One of Polaris Project's other major financial backers is the Japanese branch of the giant software corporation, Oracle. They have been touted as "the next Microsoft," having achieved their size by swallowing up as many rivals as possible and sacking thousands of workers when they felt it to be economically expedient. Another of Polaris Project's corporate donors is the Iconix Brand Group, the licensing company behind clothing labels such as Joe Boxer, Mossimo, Mudd and London Fog. They reported a net income of approximately $44.5 million for just nine months of last year. In doing so, they broke U.S. anti-trust laws in October 2007 and had to pay $550,000 to settle related charges.
While they are happily taking money from big business, Polaris Project has also been keen to publicise awards that they have received from a number of companies, who have passed-on money with the award. One of these is the kids' volunteering website: www.DoSomething.org, who recently gave them an "Honor for Innovation and Effectiveness."
Polaris' decision to align themselves so closely with Do Something is more than surprising because young visitors to their website cannot avoid seeing flashing logos for a number of "Sponsors that rock." These include Doritos, who food scientists have pointed the finger at for lying about their damaging food additives and Pepsi Cola, who used rapper Ludacris to promote their product even after the howls of outrage over his song "Move Bitch," where he threatens both violence to a girlfriend as well as road rage against anyone getting in his way.

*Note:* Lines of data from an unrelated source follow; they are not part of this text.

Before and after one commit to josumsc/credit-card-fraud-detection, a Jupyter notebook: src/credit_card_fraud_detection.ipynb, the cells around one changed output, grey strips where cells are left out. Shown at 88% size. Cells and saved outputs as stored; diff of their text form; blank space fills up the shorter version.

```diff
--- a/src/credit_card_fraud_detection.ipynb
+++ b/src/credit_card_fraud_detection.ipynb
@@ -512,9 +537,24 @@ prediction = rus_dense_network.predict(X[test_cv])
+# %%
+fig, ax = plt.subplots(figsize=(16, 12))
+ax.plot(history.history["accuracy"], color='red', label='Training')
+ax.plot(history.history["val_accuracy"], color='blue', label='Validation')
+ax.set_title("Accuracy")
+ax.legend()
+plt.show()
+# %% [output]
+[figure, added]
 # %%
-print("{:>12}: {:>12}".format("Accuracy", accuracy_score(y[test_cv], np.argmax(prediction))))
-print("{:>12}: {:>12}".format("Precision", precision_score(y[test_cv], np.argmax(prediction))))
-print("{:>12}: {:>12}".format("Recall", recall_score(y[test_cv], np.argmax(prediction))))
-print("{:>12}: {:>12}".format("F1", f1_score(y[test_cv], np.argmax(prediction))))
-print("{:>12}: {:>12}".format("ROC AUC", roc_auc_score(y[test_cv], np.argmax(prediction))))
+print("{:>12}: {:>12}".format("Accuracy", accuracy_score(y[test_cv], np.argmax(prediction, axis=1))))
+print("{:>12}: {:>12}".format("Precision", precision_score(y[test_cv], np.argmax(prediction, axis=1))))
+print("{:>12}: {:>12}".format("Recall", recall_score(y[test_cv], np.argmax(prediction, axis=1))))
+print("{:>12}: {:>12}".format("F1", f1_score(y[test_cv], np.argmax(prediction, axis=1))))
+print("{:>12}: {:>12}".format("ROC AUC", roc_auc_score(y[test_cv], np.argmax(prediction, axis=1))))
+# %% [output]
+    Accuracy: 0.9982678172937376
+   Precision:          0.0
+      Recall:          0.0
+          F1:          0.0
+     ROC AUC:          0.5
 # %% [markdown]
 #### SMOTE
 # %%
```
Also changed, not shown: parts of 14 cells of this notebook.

Another prominently pictured advertising link on the Do Something site is for Karma Tycoon, who promise that they "rock the gaming world by offering you a thrilling ride through the world of social entrepreneurship as you earn Karma in virtual communities across the US." JP Morgan Chase which calls itself "a leading global financial services firm with assets of $1.5 trillion and operations in more than 50 countries" is also a paid-up supporter of Do Something, as is Polaris' controversial partner, The Home Depot.